======== RECORDS SHOWN
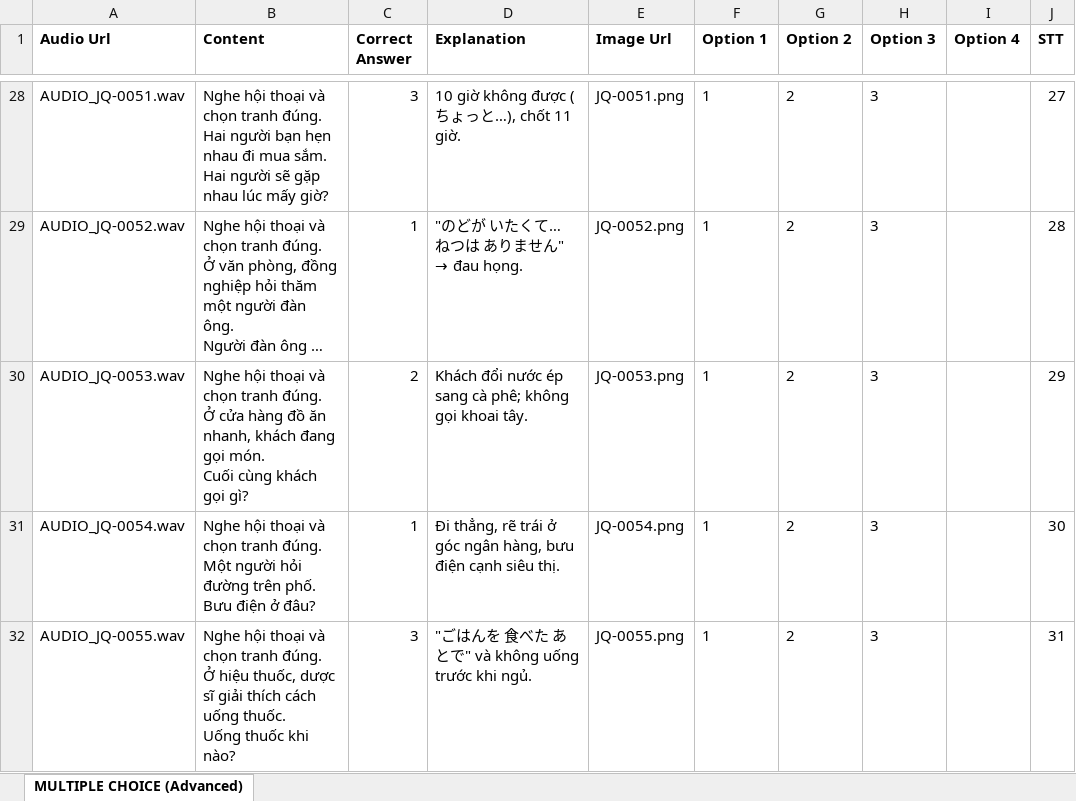
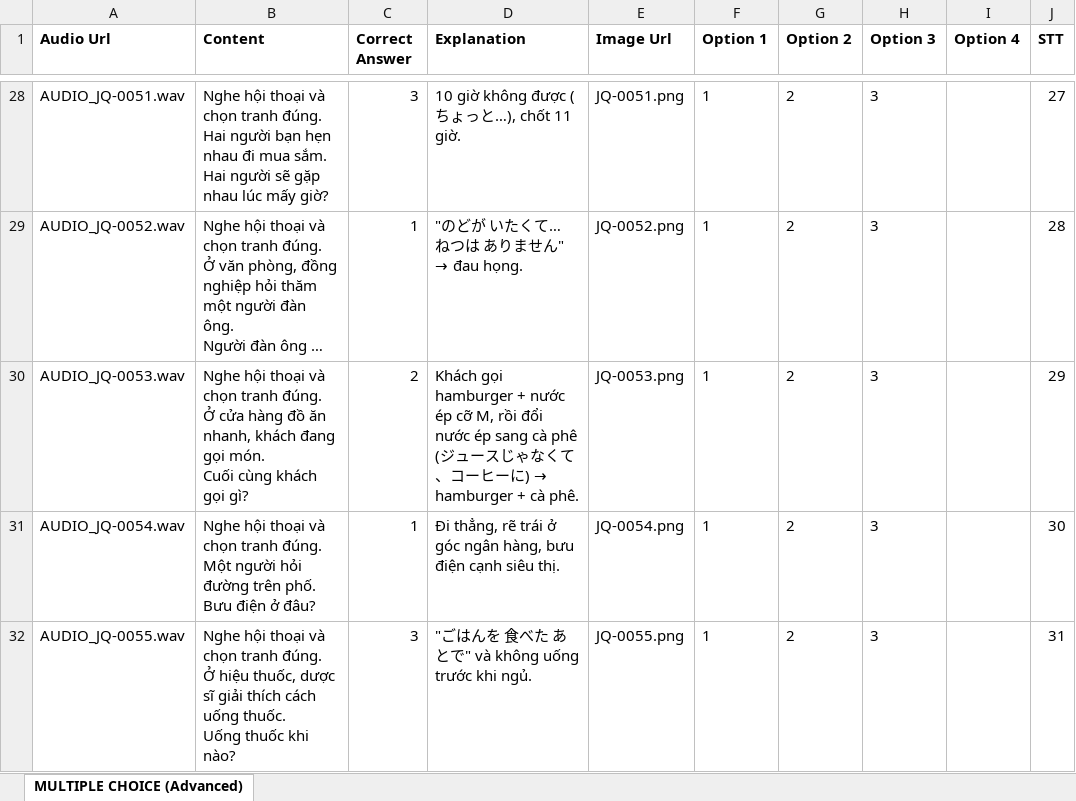
Before and after one commit to minhthuyk46/minhthuyk46, an Excel workbook: exports/DF-01_LMS_import.xlsx, sheet MULTIPLE CHOICE (Advanced), drawn as a sheet; only a part is shown, gaps mark what is left out; long unchanged cells end in …; values as stored, in another font and other column widths than the file's, no borders; the diff names each change by its address in the sheet, - before the commit and + after, or states it on an @@ line.

```diff
--- a/exports/DF-01_LMS_import.xlsx (sheet MULTIPLE CHOICE (Advanced))
+++ b/exports/DF-01_LMS_import.xlsx (sheet MULTIPLE CHOICE (Advanced))
@@ D30 (Explanation): Khách đổi nước ép sang cà phê; không gọi khoai tây. → Khách gọi hamburger + nước ép cỡ M, rồi đổi nước ép sang cà phê (ジュースじゃなくて、コーヒーに) → hamburger + cà phê. @@
```
Also changed, not shown: exports/DF-01_media_checklist.xlsx, 3 other files.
================
- REQUIRED ACTION
Would you please give the material above again, unchanged but without pictures?

- TASK ANSWER
Before and after one commit to minhthuyk46/minhthuyk46, an Excel workbook: exports/DF-01_LMS_import.xlsx, sheet MULTIPLE CHOICE (Advanced), drawn as a sheet; only a part is shown, gaps mark what is left out; long unchanged cells end in …; values as stored, in another font and other column widths than the file's, no borders; the diff names each change by its address in the sheet, - before the commit and + after, or states it on an @@ line.

```diff
--- a/exports/DF-01_LMS_import.xlsx (sheet MULTIPLE CHOICE (Advanced))
+++ b/exports/DF-01_LMS_import.xlsx (sheet MULTIPLE CHOICE (Advanced))
@@ D30 (Explanation): Khách đổi nước ép sang cà phê; không gọi khoai tây. → Khách gọi hamburger + nước ép cỡ M, rồi đổi nước ép sang cà phê (ジュースじゃなくて、コーヒーに) → hamburger + cà phê. @@
```
Also changed, not shown: exports/DF-01_media_checklist.xlsx, 3 other files.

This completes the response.